> _PROBLEM DESCRIPTION_
An exact copy of every record is needed, with the pictures left out.

> _PROVIDED ENTRIES_
• • • •

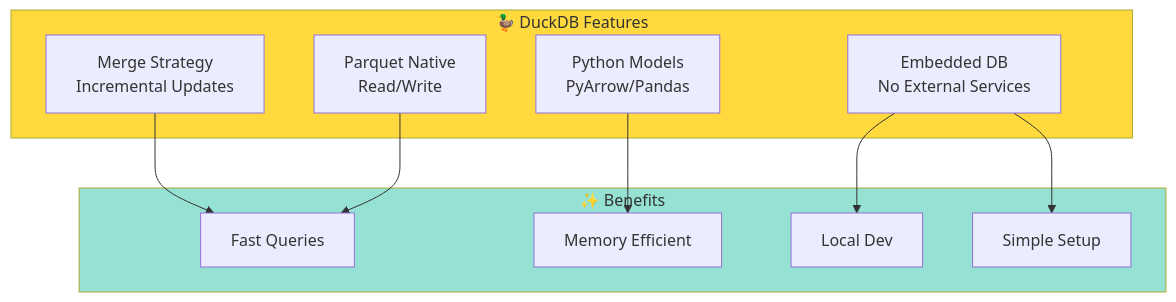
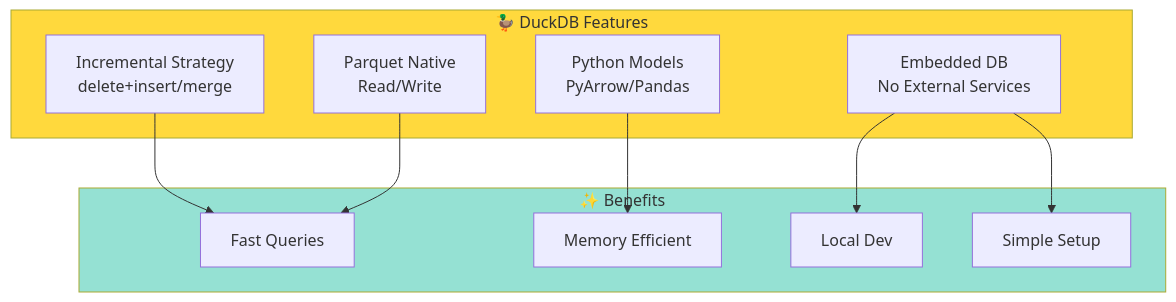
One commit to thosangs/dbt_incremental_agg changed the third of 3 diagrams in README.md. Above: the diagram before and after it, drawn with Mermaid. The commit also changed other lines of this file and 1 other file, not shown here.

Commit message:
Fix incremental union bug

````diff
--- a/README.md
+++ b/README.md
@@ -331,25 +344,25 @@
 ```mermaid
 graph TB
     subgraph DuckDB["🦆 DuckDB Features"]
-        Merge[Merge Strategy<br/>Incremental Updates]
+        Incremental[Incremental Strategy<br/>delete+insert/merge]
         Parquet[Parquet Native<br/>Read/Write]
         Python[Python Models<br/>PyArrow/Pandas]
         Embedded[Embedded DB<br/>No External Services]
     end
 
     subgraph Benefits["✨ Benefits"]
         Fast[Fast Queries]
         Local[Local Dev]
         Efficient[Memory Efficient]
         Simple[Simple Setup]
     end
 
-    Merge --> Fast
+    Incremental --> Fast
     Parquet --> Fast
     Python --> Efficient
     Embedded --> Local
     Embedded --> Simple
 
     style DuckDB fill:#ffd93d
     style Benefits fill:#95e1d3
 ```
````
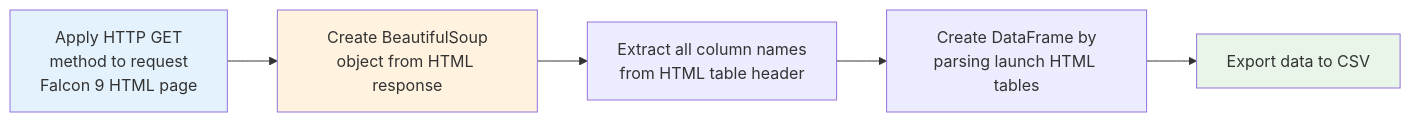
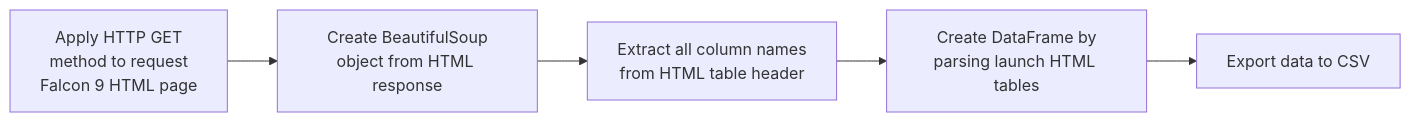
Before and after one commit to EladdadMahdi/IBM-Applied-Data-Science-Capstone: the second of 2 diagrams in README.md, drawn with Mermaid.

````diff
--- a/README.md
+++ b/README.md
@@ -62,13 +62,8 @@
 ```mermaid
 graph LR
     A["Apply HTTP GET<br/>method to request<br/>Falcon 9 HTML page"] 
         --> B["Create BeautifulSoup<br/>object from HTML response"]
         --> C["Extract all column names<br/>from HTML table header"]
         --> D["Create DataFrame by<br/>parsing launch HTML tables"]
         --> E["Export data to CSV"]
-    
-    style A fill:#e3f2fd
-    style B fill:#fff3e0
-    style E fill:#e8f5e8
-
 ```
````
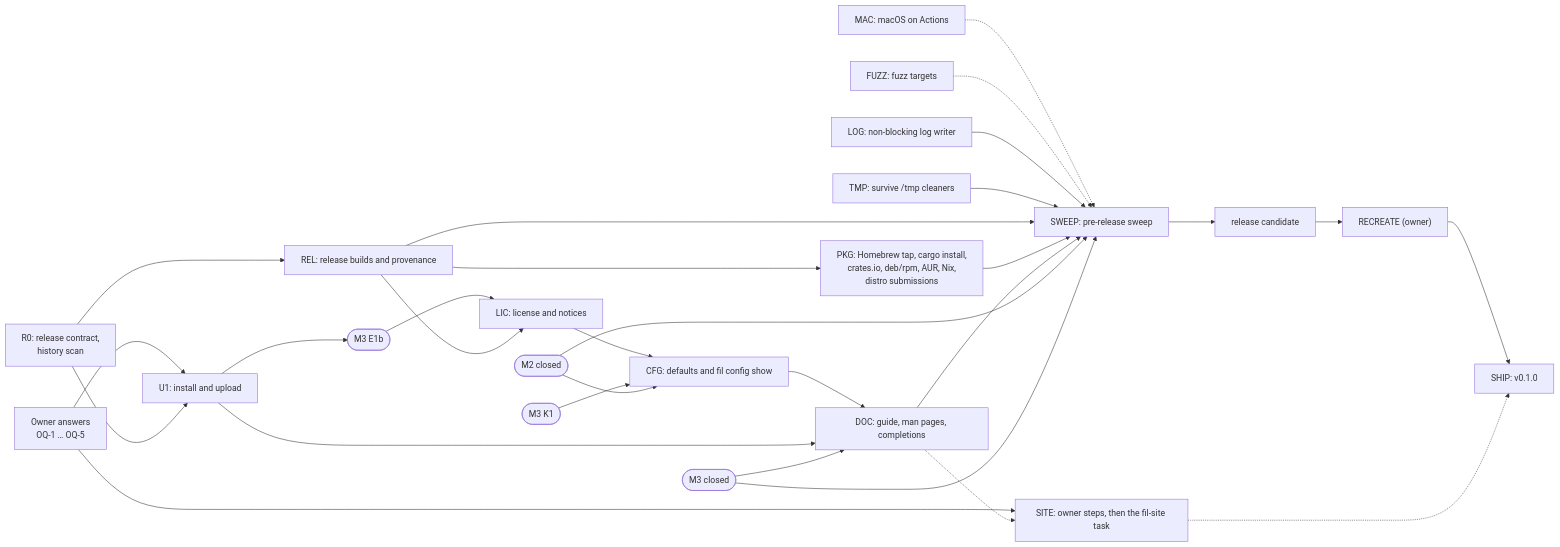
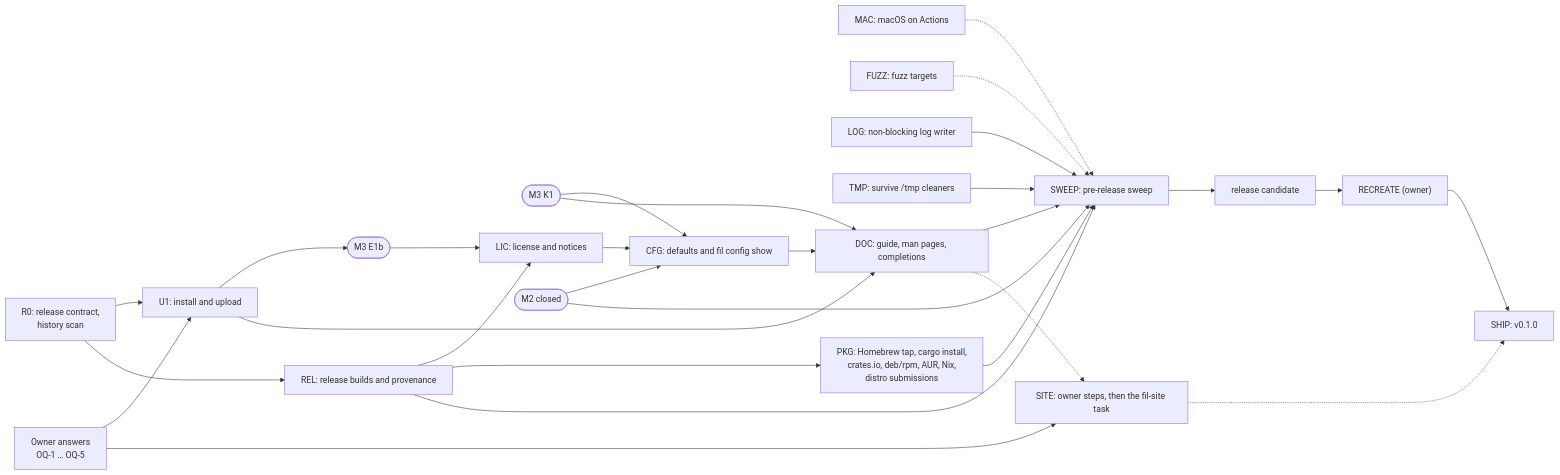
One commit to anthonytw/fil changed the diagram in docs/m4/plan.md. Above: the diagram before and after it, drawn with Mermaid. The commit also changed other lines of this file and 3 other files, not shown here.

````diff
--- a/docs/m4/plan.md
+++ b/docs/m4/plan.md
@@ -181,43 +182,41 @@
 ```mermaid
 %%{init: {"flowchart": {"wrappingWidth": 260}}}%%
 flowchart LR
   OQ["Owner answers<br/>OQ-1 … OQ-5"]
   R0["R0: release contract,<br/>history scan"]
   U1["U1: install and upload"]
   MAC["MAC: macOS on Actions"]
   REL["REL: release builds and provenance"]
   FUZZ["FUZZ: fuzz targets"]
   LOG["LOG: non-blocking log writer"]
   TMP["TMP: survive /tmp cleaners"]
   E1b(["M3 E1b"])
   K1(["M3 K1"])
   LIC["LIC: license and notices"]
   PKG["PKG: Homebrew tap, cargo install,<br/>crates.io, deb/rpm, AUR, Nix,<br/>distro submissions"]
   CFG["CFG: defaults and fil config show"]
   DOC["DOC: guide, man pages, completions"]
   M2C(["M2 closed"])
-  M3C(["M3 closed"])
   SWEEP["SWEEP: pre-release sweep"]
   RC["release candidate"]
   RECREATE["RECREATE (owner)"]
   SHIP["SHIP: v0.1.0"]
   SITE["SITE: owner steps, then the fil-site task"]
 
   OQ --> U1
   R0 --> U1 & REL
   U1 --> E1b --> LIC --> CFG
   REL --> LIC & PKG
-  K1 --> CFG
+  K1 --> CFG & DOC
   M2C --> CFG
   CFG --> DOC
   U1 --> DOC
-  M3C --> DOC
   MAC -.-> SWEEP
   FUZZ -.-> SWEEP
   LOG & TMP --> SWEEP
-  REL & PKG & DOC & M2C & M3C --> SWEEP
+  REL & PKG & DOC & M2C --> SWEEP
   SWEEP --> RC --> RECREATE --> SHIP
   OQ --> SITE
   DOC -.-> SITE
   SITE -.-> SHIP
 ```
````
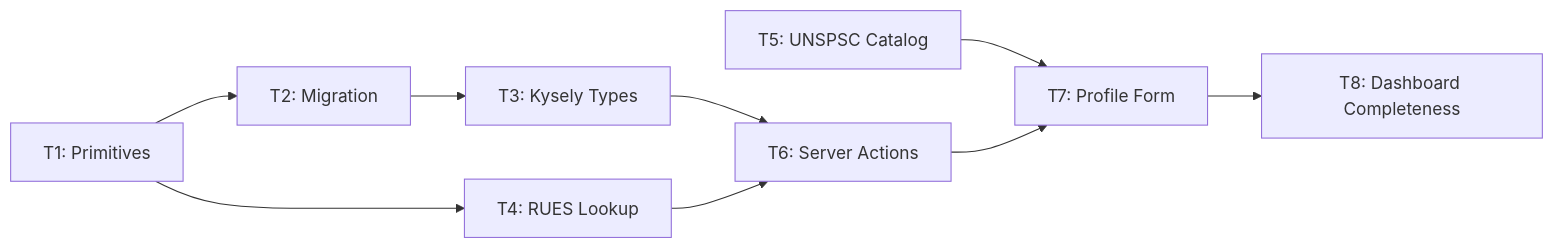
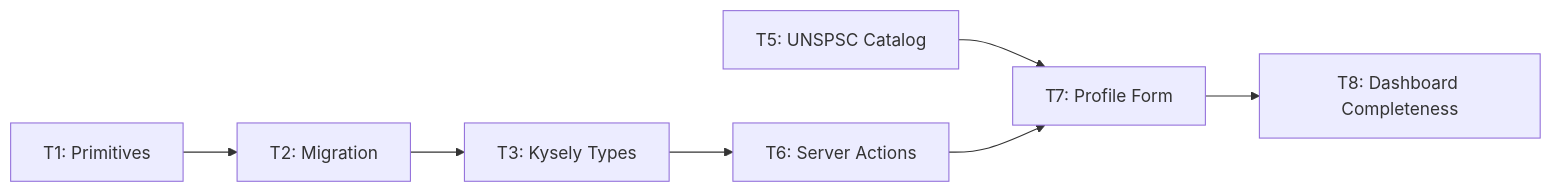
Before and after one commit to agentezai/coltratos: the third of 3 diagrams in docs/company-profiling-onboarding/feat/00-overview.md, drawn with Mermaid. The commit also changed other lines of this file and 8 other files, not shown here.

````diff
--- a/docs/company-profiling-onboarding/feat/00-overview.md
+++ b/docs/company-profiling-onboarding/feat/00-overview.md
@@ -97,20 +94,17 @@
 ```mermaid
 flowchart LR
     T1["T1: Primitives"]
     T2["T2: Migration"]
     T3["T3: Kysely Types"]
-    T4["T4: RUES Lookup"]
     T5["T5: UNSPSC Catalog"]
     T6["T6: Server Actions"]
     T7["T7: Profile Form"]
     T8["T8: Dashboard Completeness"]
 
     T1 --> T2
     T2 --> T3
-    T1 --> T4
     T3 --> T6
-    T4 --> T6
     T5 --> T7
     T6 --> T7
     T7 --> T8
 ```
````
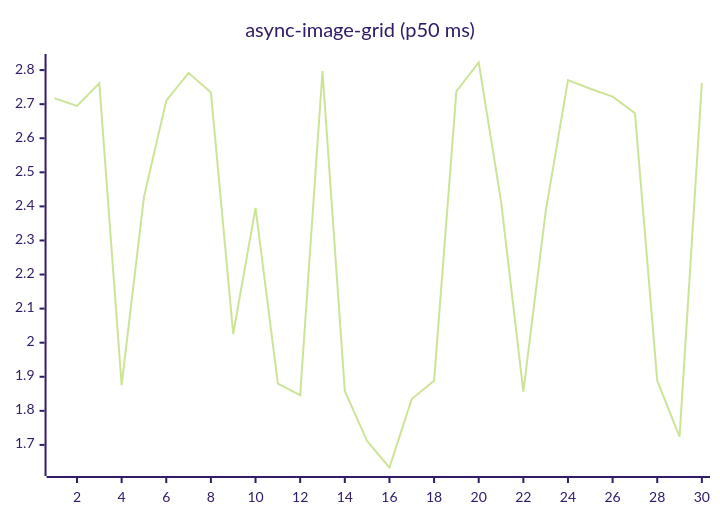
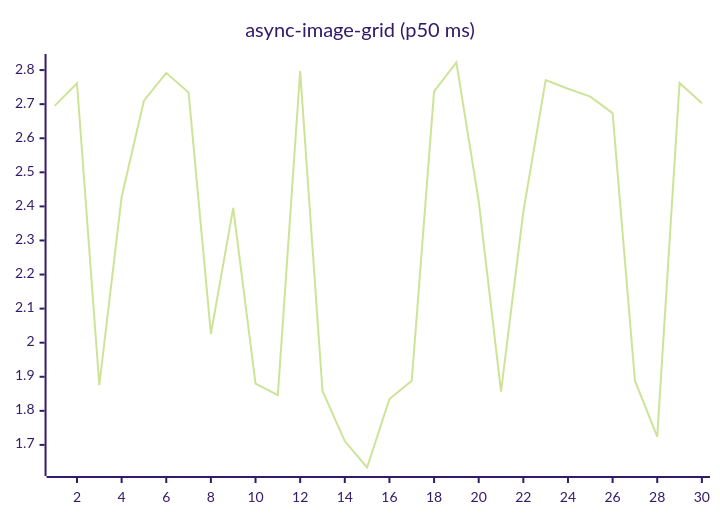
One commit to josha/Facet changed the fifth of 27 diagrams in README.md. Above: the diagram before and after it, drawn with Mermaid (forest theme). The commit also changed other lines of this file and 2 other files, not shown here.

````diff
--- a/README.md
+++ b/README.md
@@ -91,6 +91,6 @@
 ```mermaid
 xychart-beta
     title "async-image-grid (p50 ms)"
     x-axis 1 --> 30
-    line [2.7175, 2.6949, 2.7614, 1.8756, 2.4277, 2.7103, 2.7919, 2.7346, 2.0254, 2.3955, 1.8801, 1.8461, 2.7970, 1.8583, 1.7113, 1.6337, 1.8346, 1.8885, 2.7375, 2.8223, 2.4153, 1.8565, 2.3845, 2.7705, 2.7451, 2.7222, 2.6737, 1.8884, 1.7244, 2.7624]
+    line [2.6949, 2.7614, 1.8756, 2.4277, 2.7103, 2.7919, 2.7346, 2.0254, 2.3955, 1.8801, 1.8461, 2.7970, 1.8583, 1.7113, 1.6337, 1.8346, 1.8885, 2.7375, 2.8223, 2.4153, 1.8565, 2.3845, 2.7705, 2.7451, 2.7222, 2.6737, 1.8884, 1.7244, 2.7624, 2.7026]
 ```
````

• • • •

> _ANSWER BOX_
One commit to thosangs/dbt_incremental_agg changed the third of 3 diagrams in README.md. Above: the diagram before and after it, drawn with Mermaid. The commit also changed other lines of this file and 1 other file, not shown here.

Commit message:
Fix incremental union bug

````diff
--- a/README.md
+++ b/README.md
@@ -331,25 +344,25 @@
 ```mermaid
 graph TB
     subgraph DuckDB["🦆 DuckDB Features"]
-        Merge[Merge Strategy<br/>Incremental Updates]
+        Incremental[Incremental Strategy<br/>delete+insert/merge]
         Parquet[Parquet Native<br/>Read/Write]
         Python[Python Models<br/>PyArrow/Pandas]
         Embedded[Embedded DB<br/>No External Services]
     end
 
     subgraph Benefits["✨ Benefits"]
         Fast[Fast Queries]
         Local[Local Dev]
         Efficient[Memory Efficient]
         Simple[Simple Setup]
     end
 
-    Merge --> Fast
+    Incremental --> Fast
     Parquet --> Fast
     Python --> Efficient
     Embedded --> Local
     Embedded --> Simple
 
     style DuckDB fill:#ffd93d
     style Benefits fill:#95e1d3
 ```
````
Before and after one commit to EladdadMahdi/IBM-Applied-Data-Science-Capstone: the second of 2 diagrams in README.md, drawn with Mermaid.

````diff
--- a/README.md
+++ b/README.md
@@ -62,13 +62,8 @@
 ```mermaid
 graph LR
     A["Apply HTTP GET<br/>method to request<br/>Falcon 9 HTML page"] 
         --> B["Create BeautifulSoup<br/>object from HTML response"]
         --> C["Extract all column names<br/>from HTML table header"]
         --> D["Create DataFrame by<br/>parsing launch HTML tables"]
         --> E["Export data to CSV"]
-    
-    style A fill:#e3f2fd
-    style B fill:#fff3e0
-    style E fill:#e8f5e8
-
 ```
````
One commit to anthonytw/fil changed the diagram in docs/m4/plan.md. Above: the diagram before and after it, drawn with Mermaid. The commit also changed other lines of this file and 3 other files, not shown here.

````diff
--- a/docs/m4/plan.md
+++ b/docs/m4/plan.md
@@ -181,43 +182,41 @@
 ```mermaid
 %%{init: {"flowchart": {"wrappingWidth": 260}}}%%
 flowchart LR
   OQ["Owner answers<br/>OQ-1 … OQ-5"]
   R0["R0: release contract,<br/>history scan"]
   U1["U1: install and upload"]
   MAC["MAC: macOS on Actions"]
   REL["REL: release builds and provenance"]
   FUZZ["FUZZ: fuzz targets"]
   LOG["LOG: non-blocking log writer"]
   TMP["TMP: survive /tmp cleaners"]
   E1b(["M3 E1b"])
   K1(["M3 K1"])
   LIC["LIC: license and notices"]
   PKG["PKG: Homebrew tap, cargo install,<br/>crates.io, deb/rpm, AUR, Nix,<br/>distro submissions"]
   CFG["CFG: defaults and fil config show"]
   DOC["DOC: guide, man pages, completions"]
   M2C(["M2 closed"])
-  M3C(["M3 closed"])
   SWEEP["SWEEP: pre-release sweep"]
   RC["release candidate"]
   RECREATE["RECREATE (owner)"]
   SHIP["SHIP: v0.1.0"]
   SITE["SITE: owner steps, then the fil-site task"]
 
   OQ --> U1
   R0 --> U1 & REL
   U1 --> E1b --> LIC --> CFG
   REL --> LIC & PKG
-  K1 --> CFG
+  K1 --> CFG & DOC
   M2C --> CFG
   CFG --> DOC
   U1 --> DOC
-  M3C --> DOC
   MAC -.-> SWEEP
   FUZZ -.-> SWEEP
   LOG & TMP --> SWEEP
-  REL & PKG & DOC & M2C & M3C --> SWEEP
+  REL & PKG & DOC & M2C --> SWEEP
   SWEEP --> RC --> RECREATE --> SHIP
   OQ --> SITE
   DOC -.-> SITE
   SITE -.-> SHIP
 ```
````
Before and after one commit to agentezai/coltratos: the third of 3 diagrams in docs/company-profiling-onboarding/feat/00-overview.md, drawn with Mermaid. The commit also changed other lines of this file and 8 other files, not shown here.

````diff
--- a/docs/company-profiling-onboarding/feat/00-overview.md
+++ b/docs/company-profiling-onboarding/feat/00-overview.md
@@ -97,20 +94,17 @@
 ```mermaid
 flowchart LR
     T1["T1: Primitives"]
     T2["T2: Migration"]
     T3["T3: Kysely Types"]
-    T4["T4: RUES Lookup"]
     T5["T5: UNSPSC Catalog"]
     T6["T6: Server Actions"]
     T7["T7: Profile Form"]
     T8["T8: Dashboard Completeness"]
 
     T1 --> T2
     T2 --> T3
-    T1 --> T4
     T3 --> T6
-    T4 --> T6
     T5 --> T7
     T6 --> T7
     T7 --> T8
 ```
````
One commit to josha/Facet changed the fifth of 27 diagrams in README.md. Above: the diagram before and after it, drawn with Mermaid (forest theme). The commit also changed other lines of this file and 2 other files, not shown here.

````diff
--- a/README.md
+++ b/README.md
@@ -91,6 +91,6 @@
 ```mermaid
 xychart-beta
     title "async-image-grid (p50 ms)"
     x-axis 1 --> 30
-    line [2.7175, 2.6949, 2.7614, 1.8756, 2.4277, 2.7103, 2.7919, 2.7346, 2.0254, 2.3955, 1.8801, 1.8461, 2.7970, 1.8583, 1.7113, 1.6337, 1.8346, 1.8885, 2.7375, 2.8223, 2.4153, 1.8565, 2.3845, 2.7705, 2.7451, 2.7222, 2.6737, 1.8884, 1.7244, 2.7624]
+    line [2.6949, 2.7614, 1.8756, 2.4277, 2.7103, 2.7919, 2.7346, 2.0254, 2.3955, 1.8801, 1.8461, 2.7970, 1.8583, 1.7113, 1.6337, 1.8346, 1.8885, 2.7375, 2.8223, 2.4153, 1.8565, 2.3845, 2.7705, 2.7451, 2.7222, 2.6737, 1.8884, 1.7244, 2.7624, 2.7026]
 ```
````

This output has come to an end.